LISTED ENTRIES:
_ _ _ _
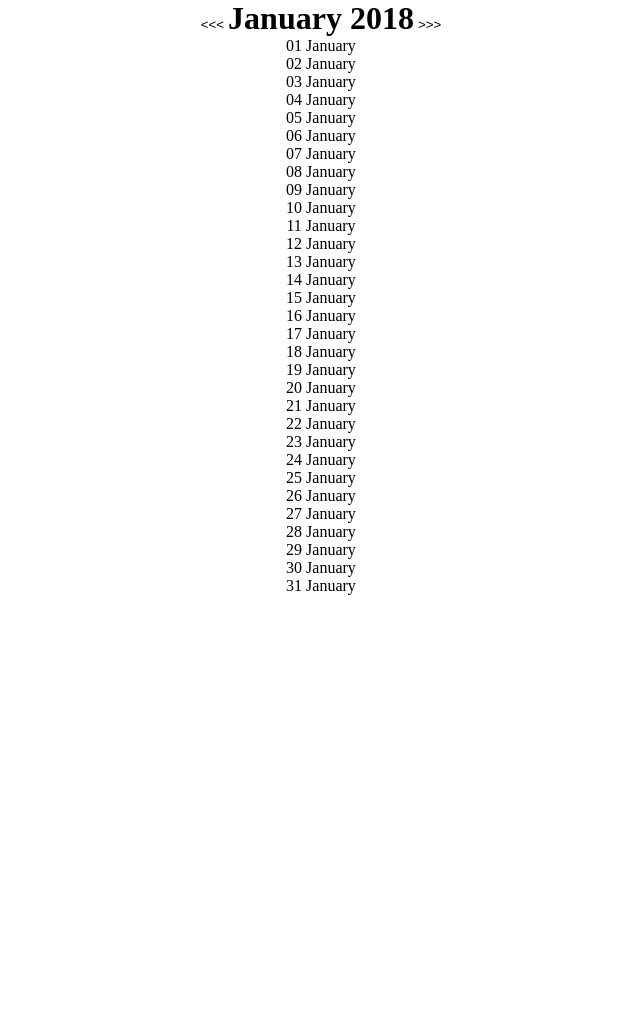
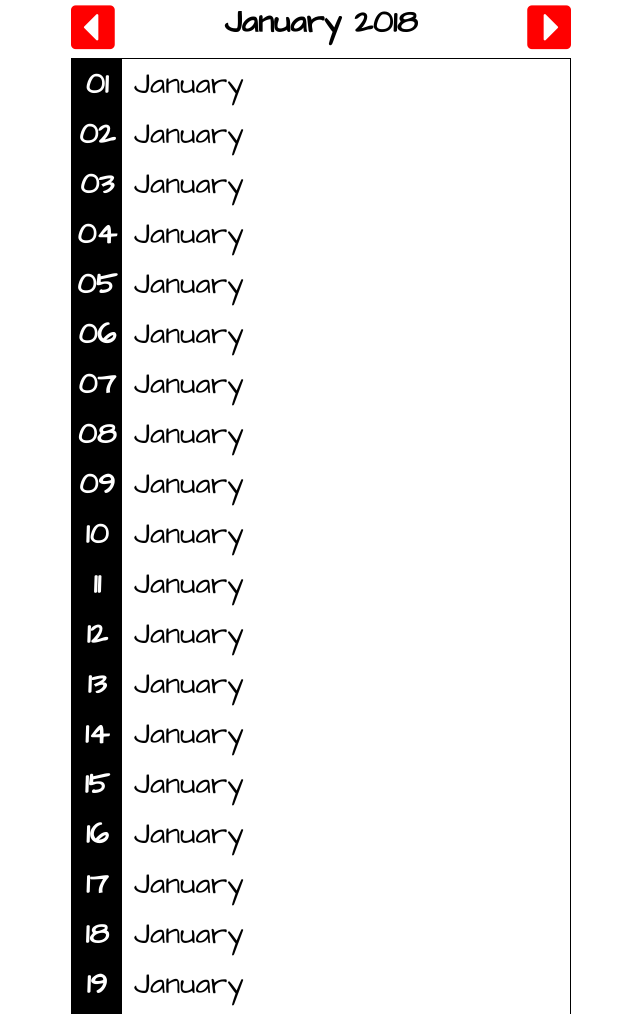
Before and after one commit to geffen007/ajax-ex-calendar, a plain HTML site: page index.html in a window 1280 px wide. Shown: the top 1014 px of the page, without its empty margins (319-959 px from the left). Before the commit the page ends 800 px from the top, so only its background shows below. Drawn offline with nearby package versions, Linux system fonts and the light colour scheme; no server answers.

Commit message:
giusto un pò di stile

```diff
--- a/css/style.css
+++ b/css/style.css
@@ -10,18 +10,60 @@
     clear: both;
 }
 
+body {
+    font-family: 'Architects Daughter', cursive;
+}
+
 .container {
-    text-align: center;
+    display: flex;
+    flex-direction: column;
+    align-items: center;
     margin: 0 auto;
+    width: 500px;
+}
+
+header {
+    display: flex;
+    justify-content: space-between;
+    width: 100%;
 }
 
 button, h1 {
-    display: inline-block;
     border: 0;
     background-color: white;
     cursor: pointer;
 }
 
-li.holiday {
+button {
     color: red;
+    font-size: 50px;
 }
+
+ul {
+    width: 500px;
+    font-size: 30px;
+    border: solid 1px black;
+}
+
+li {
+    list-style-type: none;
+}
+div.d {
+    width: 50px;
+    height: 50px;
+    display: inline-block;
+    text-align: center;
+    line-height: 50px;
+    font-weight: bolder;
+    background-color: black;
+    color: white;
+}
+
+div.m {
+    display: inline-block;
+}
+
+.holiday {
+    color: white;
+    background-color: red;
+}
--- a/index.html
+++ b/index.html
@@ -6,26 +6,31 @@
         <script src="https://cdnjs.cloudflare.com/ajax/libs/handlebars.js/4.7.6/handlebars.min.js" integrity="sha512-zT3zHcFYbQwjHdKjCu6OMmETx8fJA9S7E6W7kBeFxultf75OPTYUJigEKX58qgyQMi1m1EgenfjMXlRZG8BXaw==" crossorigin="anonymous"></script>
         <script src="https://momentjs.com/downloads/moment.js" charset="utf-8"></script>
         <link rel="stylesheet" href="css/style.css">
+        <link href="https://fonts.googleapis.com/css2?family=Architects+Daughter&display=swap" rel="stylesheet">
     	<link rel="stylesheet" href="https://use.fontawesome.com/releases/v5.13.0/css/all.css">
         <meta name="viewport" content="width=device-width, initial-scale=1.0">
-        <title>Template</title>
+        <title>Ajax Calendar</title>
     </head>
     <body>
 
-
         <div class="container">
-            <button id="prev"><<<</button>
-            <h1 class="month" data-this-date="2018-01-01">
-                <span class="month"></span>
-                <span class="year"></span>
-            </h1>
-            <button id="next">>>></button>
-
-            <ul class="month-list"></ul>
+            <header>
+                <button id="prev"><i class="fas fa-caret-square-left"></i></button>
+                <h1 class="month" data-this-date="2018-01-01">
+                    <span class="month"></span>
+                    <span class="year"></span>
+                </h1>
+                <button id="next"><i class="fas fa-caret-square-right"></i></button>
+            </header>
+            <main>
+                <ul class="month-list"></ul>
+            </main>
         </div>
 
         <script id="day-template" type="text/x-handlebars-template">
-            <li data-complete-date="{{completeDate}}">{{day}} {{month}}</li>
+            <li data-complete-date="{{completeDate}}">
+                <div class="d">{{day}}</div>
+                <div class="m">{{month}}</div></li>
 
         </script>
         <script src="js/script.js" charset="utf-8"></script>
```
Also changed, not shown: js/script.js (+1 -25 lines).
_ _ _ _
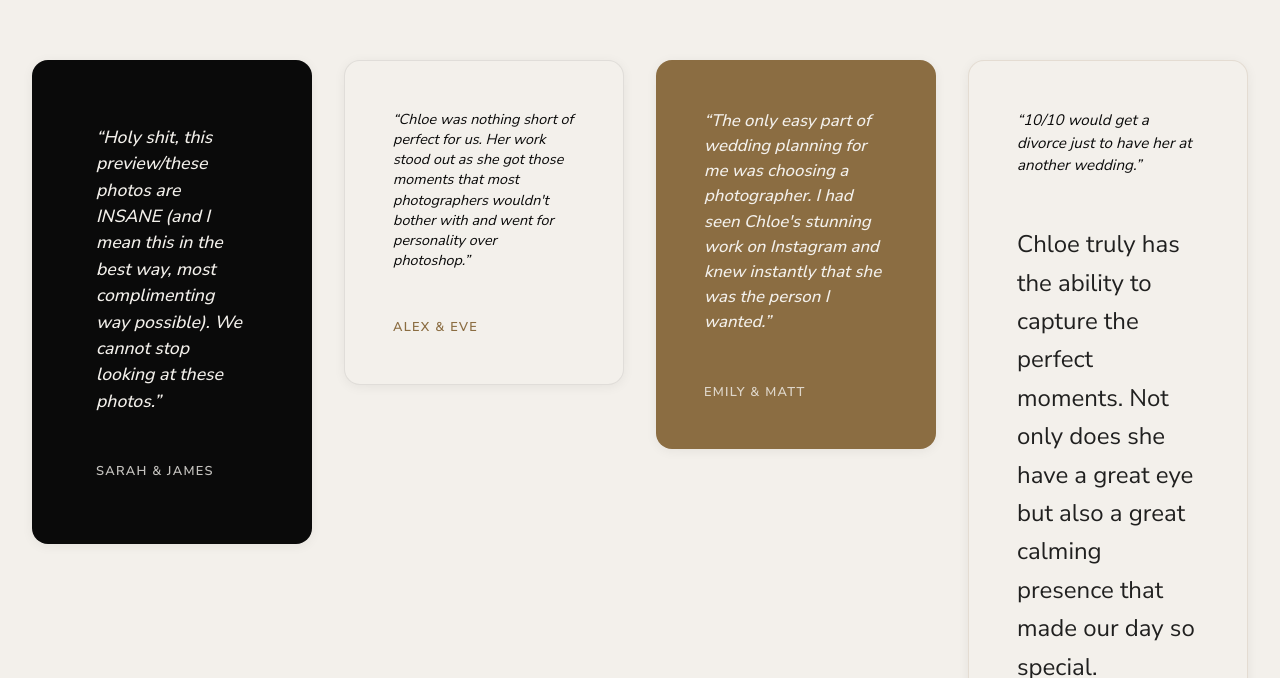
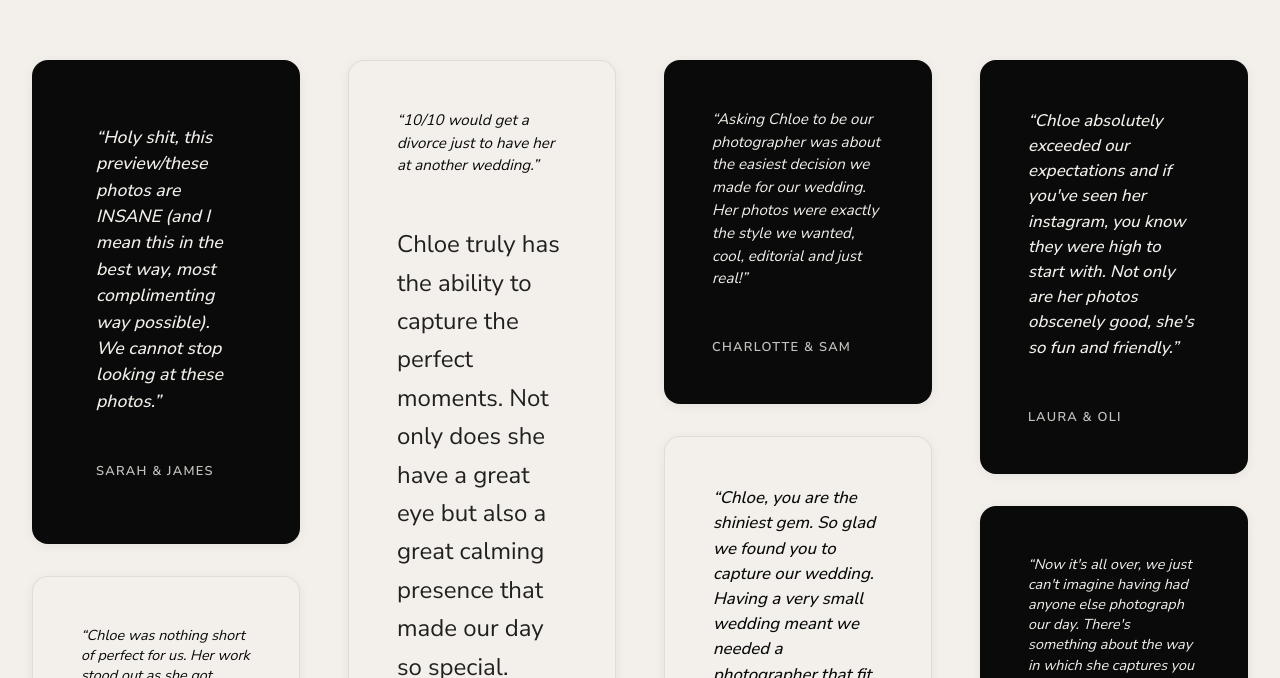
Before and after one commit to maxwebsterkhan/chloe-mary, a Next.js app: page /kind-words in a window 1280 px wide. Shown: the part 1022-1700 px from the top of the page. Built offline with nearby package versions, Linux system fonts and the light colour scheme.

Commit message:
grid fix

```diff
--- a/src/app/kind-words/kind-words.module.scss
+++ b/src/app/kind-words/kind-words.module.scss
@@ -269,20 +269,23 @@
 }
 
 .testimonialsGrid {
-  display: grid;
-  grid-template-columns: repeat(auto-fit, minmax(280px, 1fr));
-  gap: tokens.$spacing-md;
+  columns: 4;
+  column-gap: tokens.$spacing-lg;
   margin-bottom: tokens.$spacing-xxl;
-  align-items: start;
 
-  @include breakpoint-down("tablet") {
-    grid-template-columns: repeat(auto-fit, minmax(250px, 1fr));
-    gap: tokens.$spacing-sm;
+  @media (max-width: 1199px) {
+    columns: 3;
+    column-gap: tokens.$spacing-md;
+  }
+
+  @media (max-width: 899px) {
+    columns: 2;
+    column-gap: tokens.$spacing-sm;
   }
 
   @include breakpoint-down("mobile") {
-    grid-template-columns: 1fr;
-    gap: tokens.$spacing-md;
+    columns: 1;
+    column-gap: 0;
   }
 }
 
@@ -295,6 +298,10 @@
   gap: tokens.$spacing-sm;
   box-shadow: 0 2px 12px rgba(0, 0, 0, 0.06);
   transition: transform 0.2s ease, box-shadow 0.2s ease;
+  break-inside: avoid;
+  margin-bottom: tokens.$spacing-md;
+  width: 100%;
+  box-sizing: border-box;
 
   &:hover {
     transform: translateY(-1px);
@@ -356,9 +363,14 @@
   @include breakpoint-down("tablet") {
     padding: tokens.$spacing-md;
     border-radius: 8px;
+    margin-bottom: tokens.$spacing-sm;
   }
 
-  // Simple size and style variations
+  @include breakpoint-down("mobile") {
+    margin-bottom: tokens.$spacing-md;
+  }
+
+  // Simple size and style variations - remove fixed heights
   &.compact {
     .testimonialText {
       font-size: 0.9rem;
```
_ _ _ _
TASK ITEM:
Pull out every line of the records above that contains the word "size".

EXERCISE SOLUTION:
+    font-size: 50px;
+    font-size: 30px;
-  // Simple size and style variations
+  // Simple size and style variations - remove fixed heights
       font-size: 0.9rem;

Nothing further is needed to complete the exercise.